(Data):
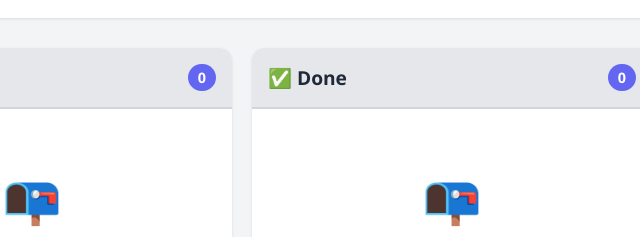
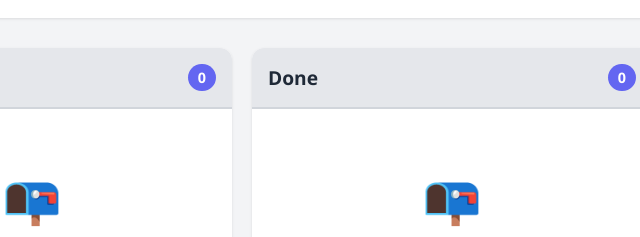
Before and after one commit to Aravindashok18/Taskflow, a plain HTML site: page index.html in a window 1280 px wide. Shown: the part 310-547 px from the top of the page, 608-1248 px from the left. Drawn offline with Linux system fonts and the light colour scheme.

Commit message:
Remove checkmark from Done column title

```diff
--- a/index.html
+++ b/index.html
@@ -67,7 +67,7 @@
             <!-- Done Column -->
             <div class="kanban-column">
                 <div class="column-header">
-                    <h2 class="column-title">✅ Done</h2>
+                    <h2 class="column-title"> Done</h2>
                     <span class="task-count" id="done-count">0</span>
                 </div>
                 <div class="column-content" id="done-column" data-status="done">
```
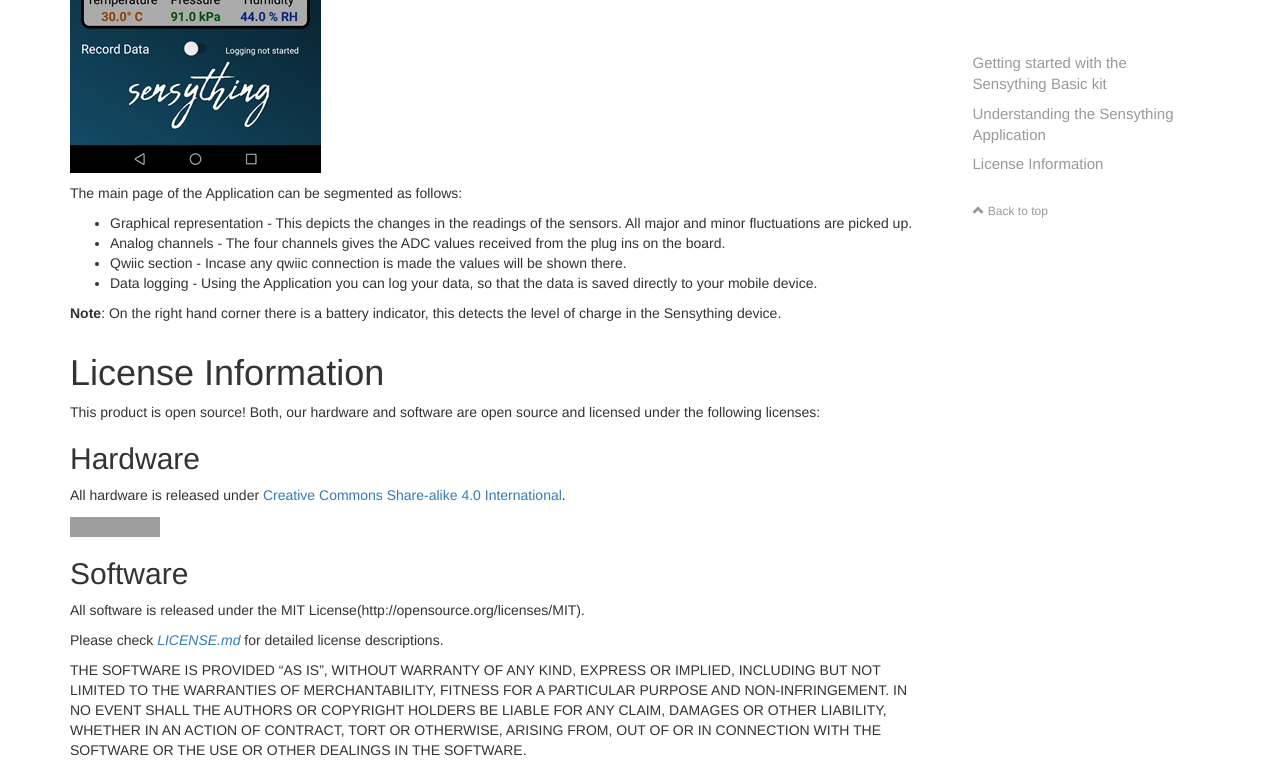
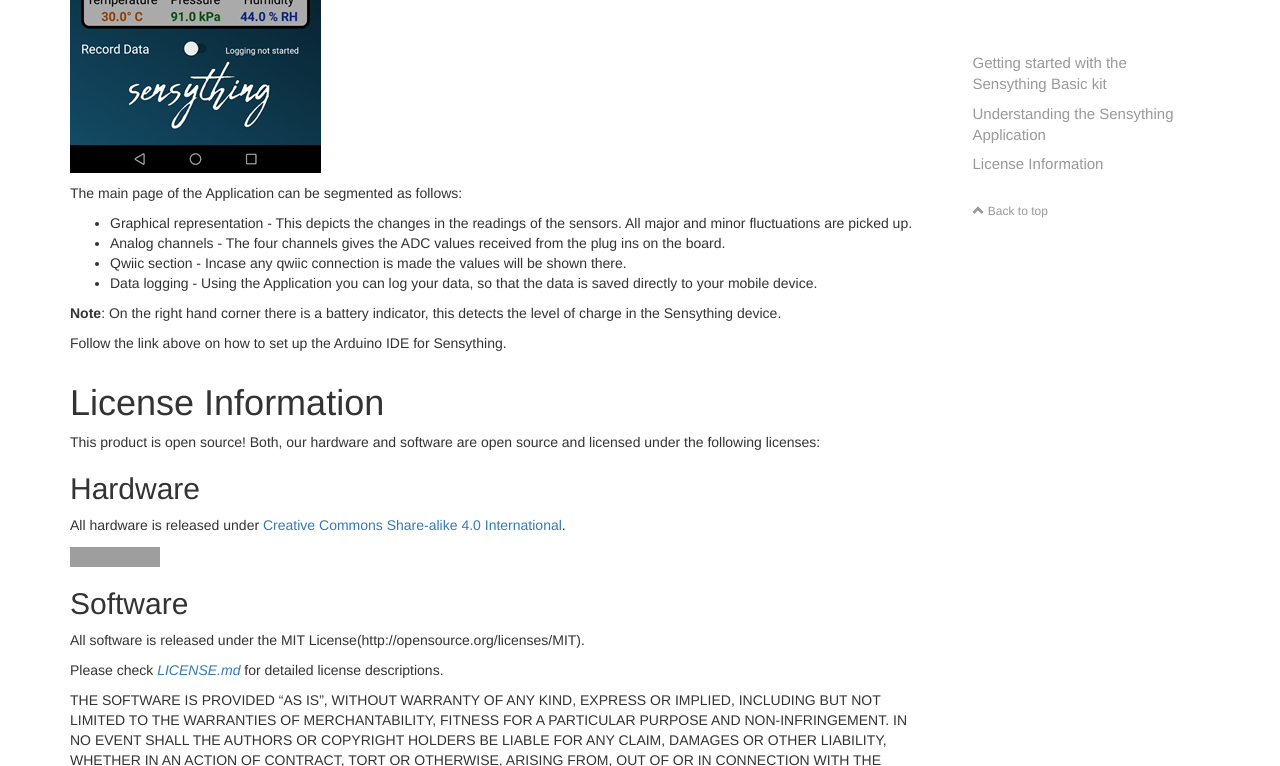
Before and after one commit to Protocentral/protocentral_sensything, a Jekyll site: the page built from docs/index.md, in a window 1280 px wide and 900 px high, scrolled down 4566 px, cut to the strip 0-766 px from the top of the window. Built offline with Jekyll 4.4.1, drawn with Linux system fonts in a browser that asks for light colours; nearby versions of some CDN libraries; comment, search, counter and statistics services are not loaded; our own code applies the rules of GitHub Pages for plain Markdown files; grey boxes are pictures that could not be loaded.

Commit message:
Update index.md

```diff
--- a/docs/index.md
+++ b/docs/index.md
@@ -78,6 +78,8 @@
 
 **Note**: On the right hand corner there is a battery indicator, this detects the level of charge in the Sensything device.
 
+Follow the link above on how to set up the Arduino IDE for Sensything.
+
 
 # License Information
 
```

(Exercise objective): Exact copy, no pictures: set down all the entries again as they stand.

(Your solution):
Before and after one commit to Aravindashok18/Taskflow, a plain HTML site: page index.html in a window 1280 px wide. Shown: the part 310-547 px from the top of the page, 608-1248 px from the left. Drawn offline with Linux system fonts and the light colour scheme.

Commit message:
Remove checkmark from Done column title

```diff
--- a/index.html
+++ b/index.html
@@ -67,7 +67,7 @@
             <!-- Done Column -->
             <div class="kanban-column">
                 <div class="column-header">
-                    <h2 class="column-title">✅ Done</h2>
+                    <h2 class="column-title"> Done</h2>
                     <span class="task-count" id="done-count">0</span>
                 </div>
                 <div class="column-content" id="done-column" data-status="done">
```
Before and after one commit to Protocentral/protocentral_sensything, a Jekyll site: the page built from docs/index.md, in a window 1280 px wide and 900 px high, scrolled down 4566 px, cut to the strip 0-766 px from the top of the window. Built offline with Jekyll 4.4.1, drawn with Linux system fonts in a browser that asks for light colours; nearby versions of some CDN libraries; comment, search, counter and statistics services are not loaded; our own code applies the rules of GitHub Pages for plain Markdown files; grey boxes are pictures that could not be loaded.

Commit message:
Update index.md

```diff
--- a/docs/index.md
+++ b/docs/index.md
@@ -78,6 +78,8 @@
 
 **Note**: On the right hand corner there is a battery indicator, this detects the level of charge in the Sensything device.
 
+Follow the link above on how to set up the Arduino IDE for Sensything.
+
 
 # License Information
 
```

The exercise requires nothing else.